Maybe because in those days people used to write on a typewriter? I learnt typing on a typewriter with a circonflexe but without a haczek, at least...
> Turkish uses the breve above {g} to denote [G] or, before front vowels [j].
Yeah, and another neat feature of Turkish is that they do exactly the opposite, by removing the dot from "i"!
> The dot is used above consonants: > (a) in traditional Irish to denote soft mutation (normally respelled as > consonant+h in the modern Roman script), i.e. on plosives to denote a > fricative value, and on {s} to denote [h]. > (c) in Maltese, e.g. dotted-c = /tS/; dotted-g = /dZ/ ~ undotted-g = /g/; > dotted-z = /z/ ~ undotted-z = /ts/.
Don't forget Polish z-with-dot [Z]. Jan ===== "You know, I used to think it was awful that life was so unfair. Then I thought, wouldn't it be much worse if life were fair, and all the terrible things that happen to us come because we actually deserve them?
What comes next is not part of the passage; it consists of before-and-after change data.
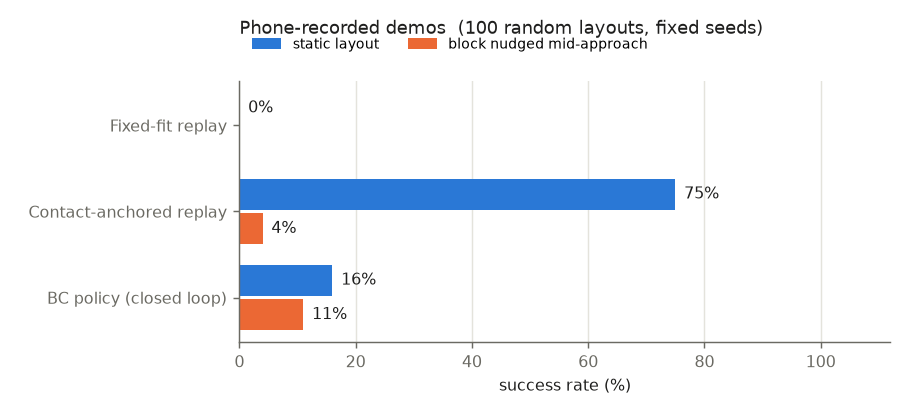
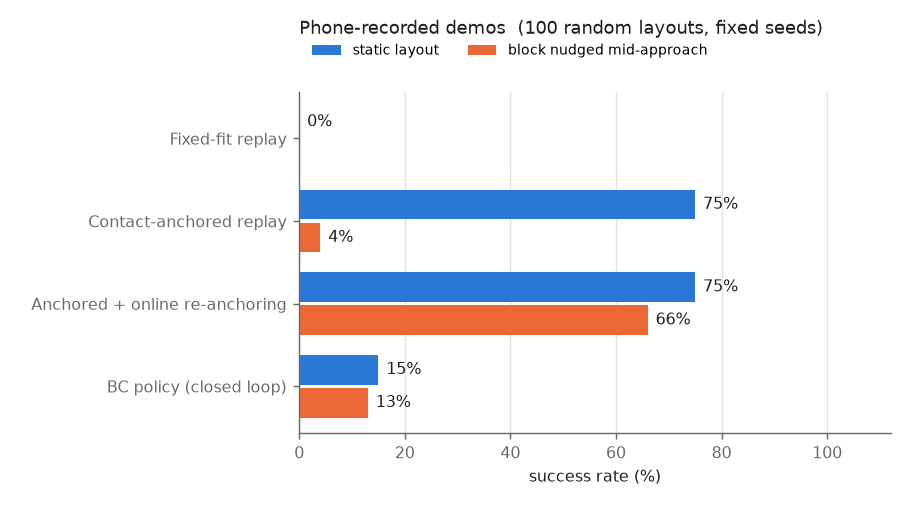
Online re-anchoring to the observed block as a closed-loop controller
Re-anchor the remaining plan whenever the observed block is more than 1 cm from the
current anchor before the grasp closes. 75% static, 66% with a mid-approach nudge
(open-loop replay 4%, BC 13%). Results regenerated with make demo.

Changed region(s): [[0.0308, 0.1875, 0.9846, 0.9688], [0.2769, 0.0312, 0.9231, 0.125]]

diff --git a/touchpoint/rollout.py b/touchpoint/rollout.py
@@ -5,6 +5,7 @@ from .retarget import reanchor
 from .sim import X_RANGE, Y_RANGE
 
 NUDGE = 0.05
+REANCHOR_TOL = 0.01
 LABEL_LEAD = 3
 RELEASE_LEAD = 6
 LOOKAHEAD = 8
@@ -35,19 +36,29 @@ def obs_vec(o):
     return np.r_[tcp, cube - tcp, mug[:2] - tcp[:2], mug[:2] - cube[:2], o["width"] / 0.08].astype(np.float32)
 
 
-def run_plan(env, layout, plan, nudge_rng=None, replan=False, noise=0.0, rng=None, frames=None):
+def run_plan(env, layout, plan, nudge_rng=None, replan=False, noise=0.0, rng=None, frames=None,
+             track_cube=False):
     """Open-loop execution of a retargeted plan. With replan=True the plan is re-anchored when
     the cube is nudged (that is the expert used to label recovery data).
+    With track_cube=True the plan is re-anchored from the observed cube pose at every step
+    before the grasp closes, whenever it is more than REANCHOR_TOL from the current anchor
+    (closed loop, no learning).
     Returns success flag and (obs, action) pairs labelled with the clean plan."""
     env.reset(layout)
     obs, acts = [], []
     nst = {"done": nudge_rng is None}
+    anchor = np.asarray(layout["cube"], float)[:2].copy()
     i = 0
     while i < len(plan["ref"]):
         if nudge_rng is not None and i < plan["grasp_step"]:
             moved = _maybe_nudge(env, nudge_rng, nst)
             if moved and replan:
                 plan = reanchor(plan, i, moved[1], moved[0])
+        if track_cube and i <= plan["grasp_step"]:
+            seen = env.obs()["cube"][:2]
+            if np.linalg.norm(seen - anchor) > REANCHOR_TOL:
+                plan = reanchor(plan, i, seen, anchor)
+                anchor = seen.copy()
         o = env.obs()
         target, grip = plan["ref"][i], plan["grip"][i]
         obs.append(obs_vec(o))

diff --git a/touchpoint/viz.py b/touchpoint/viz.py
@@ -89,8 +89,9 @@ def phase_plot(track, plan, widths, out_path):
 def results_chart(metrics, n, out_path, title):
     rows = [("Fixed-fit replay", "fixed_fit", None),
             ("Contact-anchored replay", "anchored", "anchored_nudged"),
+            ("Anchored + online re-anchoring", "reanchor", "reanchor_nudged"),
             ("BC policy (closed loop)", "bc", "bc_nudged")]
-    fig, ax = plt.subplots(figsize=(7, 3.2))
+    fig, ax = plt.subplots(figsize=(7, 3.9))
     y = np.arange(len(rows))[::-1]
     h = 0.36
     for yi, (label, a, b) in zip(y, rows):
@@ -102,7 +103,7 @@ def results_chart(metrics, n, out_path, title):
     ax.set_yticks(y, [r[0] for r in rows], fontsize=9, color=INK)
     ax.set_xlim(0, 112)
     ax.set_xlabel("success rate (%)", fontsize=9, color=INK)
-    ax.set_title(f"{title}  ({n} random layouts, fixed seeds)", loc="left", fontsize=10, color=INK, pad=26)
+    ax.set_title(f"{title}  ({n} random layouts, fixed seeds)", loc="left", fontsize=10, color=INK, pad=32)
     ax.legend(fontsize=8, frameon=False, loc="lower left", bbox_to_anchor=(0.0, 1.06), ncol=2)
     _style(ax)
     ax.grid(axis="x", color=GRID, lw=0.8)

diff --git a/touchpoint/evaluate.py b/touchpoint/evaluate.py
@@ -13,8 +13,10 @@ EVAL_SEED = 12345
 METHODS = [
     ("fixed_fit", False, "Fixed-fit replay (one global fit, no anchoring)"),
     ("anchored", False, "Contact-anchored replay (open loop)"),
+    ("reanchor", False, "Contact-anchored replay with online re-anchoring (closed loop, no learning)"),
     ("bc", False, "BC policy (closed loop)"),
     ("anchored", True, "Contact-anchored replay (open loop)"),
+    ("reanchor", True, "Contact-anchored replay with online re-anchoring (closed loop, no learning)"),
     ("bc", True, "BC policy (closed loop)"),
 ]
 
@@ -45,7 +47,7 @@ def _eval_worker(args):
             else:
                 plan = (fixed_fit_plan(track, env.home_tcp) if name == "fixed_fit"
                         else retarget(track, layout["cube"], layout["mug"], env.home_tcp))
-                res[key] = run_plan(env, layout, plan, nudge_rng=nudge)[0]
+                res[key] = run_plan(env, layout, plan, nudge_rng=nudge, track_cube=name == "reanchor")[0]
         rows.append(res)
     return rows
 

diff --git a/README.md b/README.md
@@ -7,7 +7,9 @@ I filmed my hand dropping small plastic discs into a mug with a handheld phone (
 trajectory in a mug-centred frame, and the two contact moments (fingers close on a disc, fingers
 open over the mug) are pinned to the object and the mug in the simulator. Everything between the
 anchors keeps the shape and timing of my hand. Because the anchors can be placed anywhere, the
-13 episodes become hundreds of robot demonstrations, which train a closed-loop policy.
+13 episodes become hundreds of robot demonstrations, which train a closed-loop policy. The same
+re-anchoring, applied online to the observed block pose, is also a closed-loop controller with no
+learning, and it is the method that holds up when the block is moved.
 
 ![side by side](docs/side_by_side.gif)
 
@@ -93,23 +95,30 @@ to it, finger width) to a velocity command and a gripper logit.
 ## Results
 
 Success over 100 random block/mug layouts with fixed seeds; each layout replays one of the 13
-episodes. "Nudged" moves the block 5 cm when the gripper is within 8 cm of it.
+episodes. "Nudged" moves the block 5 cm when the gripper is within 8 cm of it. Online
+re-anchoring runs the same retargeted episode, but at every step before the grasp closes it
+compares the observed block position with the current anchor and, if they differ by more than
+1 cm, re-anchors the rest of the plan with `reanchor` (`touchpoint/retarget.py`).
 
 | Method | Block nudged mid-approach | Success |
 |---|---|---|
 | Fixed-fit replay (one global fit, no anchoring) | no | 0% |
 | Contact-anchored replay (open loop) | no | 75% |
-| BC policy (closed loop) | no | 16% |
+| Contact-anchored replay with online re-anchoring (closed loop, no learning) | no | 75% |
+| BC policy (closed loop) | no | 15% |
 | Contact-anchored replay (open loop) | yes | 4% |
-| BC policy (closed loop) | yes | 11% |
+| Contact-anchored replay with online re-anchoring (closed loop, no learning) | yes | 66% |
+| BC policy (closed loop) | yes | 13% |
 
 100 random layouts, fixed seeds.
 
 ![results](docs/results.png)
 
 Reading the table: anchoring is what makes the human episodes usable at all (0% -> 75%), and
-the open-loop replay has no way to react when the block moves (4%). The BC policy is the weak
-part on real data: it reacts to the nudge (11% vs 4%) but succeeds in only 16% of static
+the open-loop replay has no way to react when the block moves (4%). Re-anchoring the plan online
+to the observed block recovers most of the nudged cases (66%, vs 75% static), without any
+learning. The BC policy is the weak
+part on real data: it reacts to the nudge (13% vs 4%) but succeeds in only 15% of static
 layouts. On synthetic side-view tracks the same method reached 78% (earlier scene with a bowl and a cube), so the gap comes from
 the 13 real episodes being far less consistent (different approach paths, heights and pauses);
 a single MLP averages them and misses the block by a few centimetres or closes too early.
@@ -126,6 +135,8 @@ It is a pipeline check used by the tests; its numbers are not reported as result
   without camera calibration.
 - The mug as a moving reference. It removes the handheld drift and gives metric scale per frame.
 - Re-anchoring as the expert: the same mapping re-plans after a nudge and labels recoveries.
+- Re-anchoring as the controller: running it online against the observed block pose takes the
+  nudged success from 4% to 66% with no training; the BC policy gets 13%.
 - Velocity labels over an 8-step lookahead and dropping frames where the plan waits; without them
   the policy copied the pauses and stalled at the object.
 
@@ -135,7 +146,7 @@ It is a pipeline check used by the tests; its numbers are not reported as result
   height made the arm clip the mug rim or sweep the block off the table.
 - Episode splitting finds 13 of the 14 episodes; one in clip02 merges two drops into one long
   episode, and a few episodes have poor grasp timing and fail even open loop.
-- The BC policy does not reach the replay's success rate (see Results). Things tried that did not
+- The BC policy does not reach the replay's success rate, open loop or re-anchored (see Results). Things tried that did not
   help: 1000 instead of 600 demos, lower DART noise, extra features relative to the measured TCP.
   Likely fixes: action chunking or a diffusion/flow head for the multi-modal demos, conditioning on
   the episode, or filtering the episodes that replay unreliably.

diff --git a/results/real/metrics.md b/results/real/metrics.md
@@ -4,8 +4,10 @@
 |---|---|---|
 | Fixed-fit replay (one global fit, no anchoring) | no | 0% |
 | Contact-anchored replay (open loop) | no | 75% |
-| BC policy (closed loop) | no | 16% |
+| Contact-anchored replay with online re-anchoring (closed loop, no learning) | no | 75% |
+| BC policy (closed loop) | no | 15% |
 | Contact-anchored replay (open loop) | yes | 4% |
-| BC policy (closed loop) | yes | 11% |
+| Contact-anchored replay with online re-anchoring (closed loop, no learning) | yes | 66% |
+| BC policy (closed loop) | yes | 13% |
 
 100 random layouts, fixed seeds.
So, now I take great comfort in the general hostility and unfairness of the universe." --- J. Michael Straczynski __________________________________________________ Do You Yahoo!? Everything you'll ever need on one web page from News and Sport to Email and Music Charts